**REQUIRED WORK**
Using "paper" as the search string, find the matching lines below and copy them.

(Itemized modification records)
= = = = =

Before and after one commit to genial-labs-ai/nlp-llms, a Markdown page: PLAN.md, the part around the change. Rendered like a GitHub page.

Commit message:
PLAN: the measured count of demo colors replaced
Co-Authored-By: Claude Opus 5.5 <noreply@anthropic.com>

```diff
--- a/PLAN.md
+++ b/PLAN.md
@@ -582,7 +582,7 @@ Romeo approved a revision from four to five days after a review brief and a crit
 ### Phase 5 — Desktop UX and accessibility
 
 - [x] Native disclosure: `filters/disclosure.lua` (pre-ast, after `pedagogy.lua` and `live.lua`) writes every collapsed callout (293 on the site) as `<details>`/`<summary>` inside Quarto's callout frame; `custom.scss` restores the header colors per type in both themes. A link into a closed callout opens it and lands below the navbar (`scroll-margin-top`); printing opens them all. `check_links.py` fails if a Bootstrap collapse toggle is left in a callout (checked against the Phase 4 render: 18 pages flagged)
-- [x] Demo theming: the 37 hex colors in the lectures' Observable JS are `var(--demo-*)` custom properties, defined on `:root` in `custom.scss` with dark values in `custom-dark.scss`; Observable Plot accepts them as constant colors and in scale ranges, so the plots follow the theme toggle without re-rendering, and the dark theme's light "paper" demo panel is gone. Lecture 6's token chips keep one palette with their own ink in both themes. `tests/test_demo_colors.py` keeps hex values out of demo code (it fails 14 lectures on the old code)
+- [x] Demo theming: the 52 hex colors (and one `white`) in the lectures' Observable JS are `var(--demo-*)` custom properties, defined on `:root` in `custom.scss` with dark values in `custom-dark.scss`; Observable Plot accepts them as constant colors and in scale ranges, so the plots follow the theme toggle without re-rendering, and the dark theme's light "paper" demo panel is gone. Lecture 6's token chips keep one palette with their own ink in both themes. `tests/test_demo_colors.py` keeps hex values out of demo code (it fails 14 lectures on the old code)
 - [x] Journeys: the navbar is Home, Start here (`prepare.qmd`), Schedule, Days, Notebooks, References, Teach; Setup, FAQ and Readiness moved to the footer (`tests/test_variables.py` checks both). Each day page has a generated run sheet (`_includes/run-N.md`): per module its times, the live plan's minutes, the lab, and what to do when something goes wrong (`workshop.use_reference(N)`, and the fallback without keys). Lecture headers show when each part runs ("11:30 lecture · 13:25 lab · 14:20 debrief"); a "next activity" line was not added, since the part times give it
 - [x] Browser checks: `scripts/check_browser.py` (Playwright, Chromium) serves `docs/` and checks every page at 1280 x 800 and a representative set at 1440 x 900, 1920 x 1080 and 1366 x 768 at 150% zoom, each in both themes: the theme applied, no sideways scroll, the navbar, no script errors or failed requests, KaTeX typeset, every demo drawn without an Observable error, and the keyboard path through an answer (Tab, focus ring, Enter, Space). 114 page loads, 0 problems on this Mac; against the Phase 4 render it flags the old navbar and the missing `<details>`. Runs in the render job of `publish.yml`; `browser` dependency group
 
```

= = = = =

**RESULT OF THIS EXERCISE**
-- [x] Demo theming: the 37 hex colors in the lectures' Observable JS are `var(--demo-*)` custom properties, defined on `:root` in `custom.scss` with dark values in `custom-dark.scss`; Observable Plot accepts them as constant colors and in scale ranges, so the plots follow the theme toggle without re-rendering, and the dark theme's light "paper" demo panel is gone. Lecture 6's token chips keep one palette with their own ink in both themes. `tests/test_demo_colors.py` keeps hex values out of demo code (it fails 14 lectures on the old code)
+- [x] Demo theming: the 52 hex colors (and one `white`) in the lectures' Observable JS are `var(--demo-*)` custom properties, defined on `:root` in `custom.scss` with dark values in `custom-dark.scss`; Observable Plot accepts them as constant colors and in scale ranges, so the plots follow the theme toggle without re-rendering, and the dark theme's light "paper" demo panel is gone. Lecture 6's token chips keep one palette with their own ink in both themes. `tests/test_demo_colors.py` keeps hex values out of demo code (it fails 14 lectures on the old code)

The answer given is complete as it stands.